As part of the liberal reforms secularization of mission lands was enacted and obligatory primary school. Both measures were resisted by the clergy. A side effect of the secularization was the entrenchment of the ranchos. An influential and wealthy liberal oligarchy of rancheros would run the government according to their interests for several decades.

Independence brought new opportunities and the Gold Rush of 1840 attracted new migration from the Commonwealth, Mexico, Louisiana and the Dutch. For at least a decade California became the main gold producer of the World.

The Picotazo (1843-1894)

Pío de Jesús Pico (1801–1894). President (1846-1852, 1858-1864) and Jefazo[1] of California

Pío de Jesús Pico (1801–1894) was the main strongman or Jefazo of California from 1843 until his death. Under his rule, know as the Picotazo by his enemies, California had a golden economical development fueled in part by the gold rush and later agricultural and mining production. Pico's keen political ability enable him become more powerful then the elected President, that were usually members of his clique. Under Pico political dissident was not tolerated and elections were rigged or annulled. Having as allies the army, the rancheros and later mining owners Pico's influence was wide spreading. Not being himself a religious man he tolerated the Church as a means to keep power usually usually naming or being consulted on the nominations of the hierarchy of the clergy. He used anti-clericalism when bishops did not acknowledge his authority. The main Secular Laws — civil registration of births, marriages, and deaths—, divorce and public primary education were enacted during his rule or influence.


The Californian Constitution of 1831 established a unitary state comprised of provinces, which are subdivided into departments. The National Congress (Congreso Nacional) is the legislature.

The executive is exercised by the President that is both the head of state and government. The President is elected by the National Congress for a six year term.

The Judiciary of California interprets and applies the law, and is defined under the Constitution, law, and regulations. The judiciary has a hierarchical structure with the Supreme Court at the apex. The Superior Courts are the primary trial courts, and the Courts of Appeal are the primary appellate court.

Administratively California ins divided in provinces, departments and counties, and their respective political chiefs are named by the President. Local government is run by elected alcaldes (mayors) and regidores (alderman).

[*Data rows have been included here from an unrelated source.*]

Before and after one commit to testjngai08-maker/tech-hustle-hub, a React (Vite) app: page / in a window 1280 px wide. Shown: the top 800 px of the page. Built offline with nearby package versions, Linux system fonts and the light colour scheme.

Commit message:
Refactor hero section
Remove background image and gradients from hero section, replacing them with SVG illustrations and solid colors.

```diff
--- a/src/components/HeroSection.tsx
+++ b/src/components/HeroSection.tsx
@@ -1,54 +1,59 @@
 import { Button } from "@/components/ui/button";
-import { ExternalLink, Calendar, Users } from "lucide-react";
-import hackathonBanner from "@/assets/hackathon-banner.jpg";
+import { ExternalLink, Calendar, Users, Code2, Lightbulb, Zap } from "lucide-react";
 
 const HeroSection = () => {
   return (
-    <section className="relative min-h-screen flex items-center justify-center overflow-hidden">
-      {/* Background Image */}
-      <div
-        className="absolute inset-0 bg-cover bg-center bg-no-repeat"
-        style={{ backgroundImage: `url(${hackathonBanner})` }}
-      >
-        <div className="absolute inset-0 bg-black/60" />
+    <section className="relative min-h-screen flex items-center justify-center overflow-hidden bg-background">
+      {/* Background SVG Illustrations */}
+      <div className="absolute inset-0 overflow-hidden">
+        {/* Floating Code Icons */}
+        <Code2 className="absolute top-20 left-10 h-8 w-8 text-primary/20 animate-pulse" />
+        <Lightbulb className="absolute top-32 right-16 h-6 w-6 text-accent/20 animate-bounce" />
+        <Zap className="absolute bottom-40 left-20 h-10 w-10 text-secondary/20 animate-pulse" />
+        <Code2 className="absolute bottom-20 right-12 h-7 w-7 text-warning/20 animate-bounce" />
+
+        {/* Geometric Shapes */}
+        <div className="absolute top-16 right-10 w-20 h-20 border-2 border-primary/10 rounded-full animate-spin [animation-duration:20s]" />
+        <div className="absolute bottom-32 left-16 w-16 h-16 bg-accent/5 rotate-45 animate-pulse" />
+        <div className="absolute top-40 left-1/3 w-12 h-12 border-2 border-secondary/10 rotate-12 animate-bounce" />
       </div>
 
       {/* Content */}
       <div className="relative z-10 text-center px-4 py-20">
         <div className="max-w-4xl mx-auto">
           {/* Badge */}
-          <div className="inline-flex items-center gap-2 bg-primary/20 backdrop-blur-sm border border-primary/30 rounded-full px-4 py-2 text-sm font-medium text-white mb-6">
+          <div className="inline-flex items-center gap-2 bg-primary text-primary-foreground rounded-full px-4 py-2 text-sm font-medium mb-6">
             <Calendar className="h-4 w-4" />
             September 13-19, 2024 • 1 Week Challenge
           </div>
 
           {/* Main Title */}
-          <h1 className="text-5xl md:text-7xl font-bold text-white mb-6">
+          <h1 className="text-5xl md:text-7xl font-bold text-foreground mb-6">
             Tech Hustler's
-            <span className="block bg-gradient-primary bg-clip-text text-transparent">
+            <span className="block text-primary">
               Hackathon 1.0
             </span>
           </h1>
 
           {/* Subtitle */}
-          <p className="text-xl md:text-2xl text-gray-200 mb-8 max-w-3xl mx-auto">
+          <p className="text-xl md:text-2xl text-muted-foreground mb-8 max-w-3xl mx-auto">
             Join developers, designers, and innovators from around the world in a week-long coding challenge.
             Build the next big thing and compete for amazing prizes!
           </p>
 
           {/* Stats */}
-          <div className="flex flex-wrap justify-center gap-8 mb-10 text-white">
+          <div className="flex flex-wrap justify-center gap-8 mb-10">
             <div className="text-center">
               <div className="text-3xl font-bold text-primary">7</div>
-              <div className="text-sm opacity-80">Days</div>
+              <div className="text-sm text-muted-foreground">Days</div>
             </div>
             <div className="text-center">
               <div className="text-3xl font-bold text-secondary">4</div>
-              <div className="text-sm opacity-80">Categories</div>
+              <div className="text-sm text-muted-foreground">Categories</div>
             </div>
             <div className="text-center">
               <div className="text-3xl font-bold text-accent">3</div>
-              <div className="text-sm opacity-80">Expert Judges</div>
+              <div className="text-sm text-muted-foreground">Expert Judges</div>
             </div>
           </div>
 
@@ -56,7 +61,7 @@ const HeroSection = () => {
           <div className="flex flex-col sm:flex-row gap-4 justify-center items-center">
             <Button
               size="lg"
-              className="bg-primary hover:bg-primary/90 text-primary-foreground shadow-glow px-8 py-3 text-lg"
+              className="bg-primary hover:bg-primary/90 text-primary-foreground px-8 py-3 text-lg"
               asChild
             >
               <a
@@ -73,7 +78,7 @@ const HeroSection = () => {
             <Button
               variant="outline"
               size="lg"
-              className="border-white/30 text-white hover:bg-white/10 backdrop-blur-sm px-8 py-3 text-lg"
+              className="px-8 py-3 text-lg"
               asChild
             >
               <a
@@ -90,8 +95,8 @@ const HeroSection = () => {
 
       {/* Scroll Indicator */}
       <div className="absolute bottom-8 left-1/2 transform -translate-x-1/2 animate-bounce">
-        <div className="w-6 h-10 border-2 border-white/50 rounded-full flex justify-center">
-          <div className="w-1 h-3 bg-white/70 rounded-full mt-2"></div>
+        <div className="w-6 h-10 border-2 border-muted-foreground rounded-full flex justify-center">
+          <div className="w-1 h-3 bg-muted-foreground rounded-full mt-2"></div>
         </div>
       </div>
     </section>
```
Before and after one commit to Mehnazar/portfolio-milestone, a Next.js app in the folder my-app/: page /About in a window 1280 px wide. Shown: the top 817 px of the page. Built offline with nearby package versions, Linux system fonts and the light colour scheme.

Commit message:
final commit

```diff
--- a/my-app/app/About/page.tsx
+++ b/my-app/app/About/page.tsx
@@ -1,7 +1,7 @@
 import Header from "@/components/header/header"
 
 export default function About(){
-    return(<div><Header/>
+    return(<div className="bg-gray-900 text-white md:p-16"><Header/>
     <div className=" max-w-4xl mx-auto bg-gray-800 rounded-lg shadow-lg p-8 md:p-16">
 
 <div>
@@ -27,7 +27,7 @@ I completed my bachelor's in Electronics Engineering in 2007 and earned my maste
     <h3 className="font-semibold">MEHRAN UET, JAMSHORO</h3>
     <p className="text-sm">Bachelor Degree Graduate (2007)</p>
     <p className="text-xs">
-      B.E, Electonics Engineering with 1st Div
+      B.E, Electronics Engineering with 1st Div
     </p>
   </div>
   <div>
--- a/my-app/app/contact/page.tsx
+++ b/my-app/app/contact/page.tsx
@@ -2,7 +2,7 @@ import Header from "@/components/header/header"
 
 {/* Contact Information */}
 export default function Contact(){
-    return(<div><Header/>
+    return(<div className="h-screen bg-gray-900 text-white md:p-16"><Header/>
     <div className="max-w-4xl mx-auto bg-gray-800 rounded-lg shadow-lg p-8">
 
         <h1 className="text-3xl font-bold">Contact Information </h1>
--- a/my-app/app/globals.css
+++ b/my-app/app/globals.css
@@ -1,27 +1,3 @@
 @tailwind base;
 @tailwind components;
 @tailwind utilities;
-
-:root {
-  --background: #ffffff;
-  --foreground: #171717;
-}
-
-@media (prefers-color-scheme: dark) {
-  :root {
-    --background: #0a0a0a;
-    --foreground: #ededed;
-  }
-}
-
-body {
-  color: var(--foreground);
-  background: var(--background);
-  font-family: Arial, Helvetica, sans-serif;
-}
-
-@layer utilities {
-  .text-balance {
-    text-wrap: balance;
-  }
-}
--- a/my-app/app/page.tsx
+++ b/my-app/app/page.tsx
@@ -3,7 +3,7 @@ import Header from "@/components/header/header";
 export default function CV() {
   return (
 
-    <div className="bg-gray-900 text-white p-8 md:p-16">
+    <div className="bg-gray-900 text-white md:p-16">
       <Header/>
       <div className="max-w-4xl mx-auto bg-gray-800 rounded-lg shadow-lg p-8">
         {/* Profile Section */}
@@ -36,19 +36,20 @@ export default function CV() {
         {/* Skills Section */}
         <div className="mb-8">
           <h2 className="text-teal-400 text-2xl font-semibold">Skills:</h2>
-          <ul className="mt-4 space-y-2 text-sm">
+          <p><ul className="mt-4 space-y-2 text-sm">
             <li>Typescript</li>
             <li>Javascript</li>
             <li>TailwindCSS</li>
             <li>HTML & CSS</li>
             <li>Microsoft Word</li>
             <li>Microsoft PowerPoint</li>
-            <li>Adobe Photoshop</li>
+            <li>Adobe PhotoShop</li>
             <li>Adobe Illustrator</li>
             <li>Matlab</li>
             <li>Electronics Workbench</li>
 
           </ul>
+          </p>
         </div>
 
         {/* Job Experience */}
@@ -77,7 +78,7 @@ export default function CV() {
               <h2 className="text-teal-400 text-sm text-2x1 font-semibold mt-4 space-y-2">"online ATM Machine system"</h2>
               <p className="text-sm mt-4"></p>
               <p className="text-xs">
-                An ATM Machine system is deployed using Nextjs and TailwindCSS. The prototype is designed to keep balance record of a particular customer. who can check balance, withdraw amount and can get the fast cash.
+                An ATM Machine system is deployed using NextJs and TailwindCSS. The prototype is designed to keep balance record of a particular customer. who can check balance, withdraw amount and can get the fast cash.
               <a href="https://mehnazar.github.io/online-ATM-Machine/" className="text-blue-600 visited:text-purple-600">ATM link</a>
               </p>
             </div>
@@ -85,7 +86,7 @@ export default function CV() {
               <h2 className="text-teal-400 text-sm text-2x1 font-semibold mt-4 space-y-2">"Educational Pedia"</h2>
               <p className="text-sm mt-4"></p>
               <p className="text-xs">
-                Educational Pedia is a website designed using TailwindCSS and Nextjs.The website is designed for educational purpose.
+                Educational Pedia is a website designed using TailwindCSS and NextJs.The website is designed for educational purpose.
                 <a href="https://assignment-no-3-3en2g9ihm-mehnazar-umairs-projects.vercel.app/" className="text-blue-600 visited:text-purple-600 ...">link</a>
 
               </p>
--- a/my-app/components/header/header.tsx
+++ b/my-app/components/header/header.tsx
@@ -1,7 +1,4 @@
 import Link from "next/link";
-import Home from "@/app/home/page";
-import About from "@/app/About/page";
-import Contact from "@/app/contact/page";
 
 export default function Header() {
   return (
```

Presidents of California
Portrait Name (birth-death)
Party Notes
José María de Echeandía

(?-1871) 1830-1836

Nonpartisan secessionist


Last governor of Alta California. Provisional President and elected as first president in 1831.
JuanBautistaAlvarado.jpg Juan Bautista Alvarado

(1809–1882) 1836-1841

Californian National Party (PNC)
Jose Castro signed.jpg José Antonio Castro

(1808–1860) 1841-1846

National Liberal Party (PLN)
Pio Pico.jpg Pío de Jesús Pico

(1801–1894) 1846-1852

Mariano Guadalupe Vallejo.jpg Mariano Guadalupe Vallejo

(1807–1890) 1852-1858

In 1854 the PLN became the Liberal Reformist Party (PLR)
Pio Pico.jpg Pío de Jesús Pico

(1801–1894) 1858-1864



Since its independence from Mexico the main governing party of California has being the Liberal Reformist Party (Partido Liberal Reformista, PLR). The PLR was founded as National Liberal Party (Partido Liberal Nacional, PLN) and in 1854 became the PLR after its conservative faction split from the PLN.

Opposition to the governing PLR are the catholic Conservative Party and the radical Republican Party.

The Californian National Party (Partido Nacional de California, PNC) was dissolved in 1845.


California's main agricultural and cattle holding is the rancho. These are large land grants, usually two or more square leagues, or 35 square kilometres (14 sq mi). The rancho land-grant titles (concessions) are government-issued, permanent, unencumbered property-ownership rights. The ranchos encompassed virtually all of the most valuable land near the coast, around San Francisco Bay, and inland chiefly along the Sacramento River and nearby lands in the Central Valley and in a minor degree the Colorado and San Joaquin valleys.

  1. Head honcho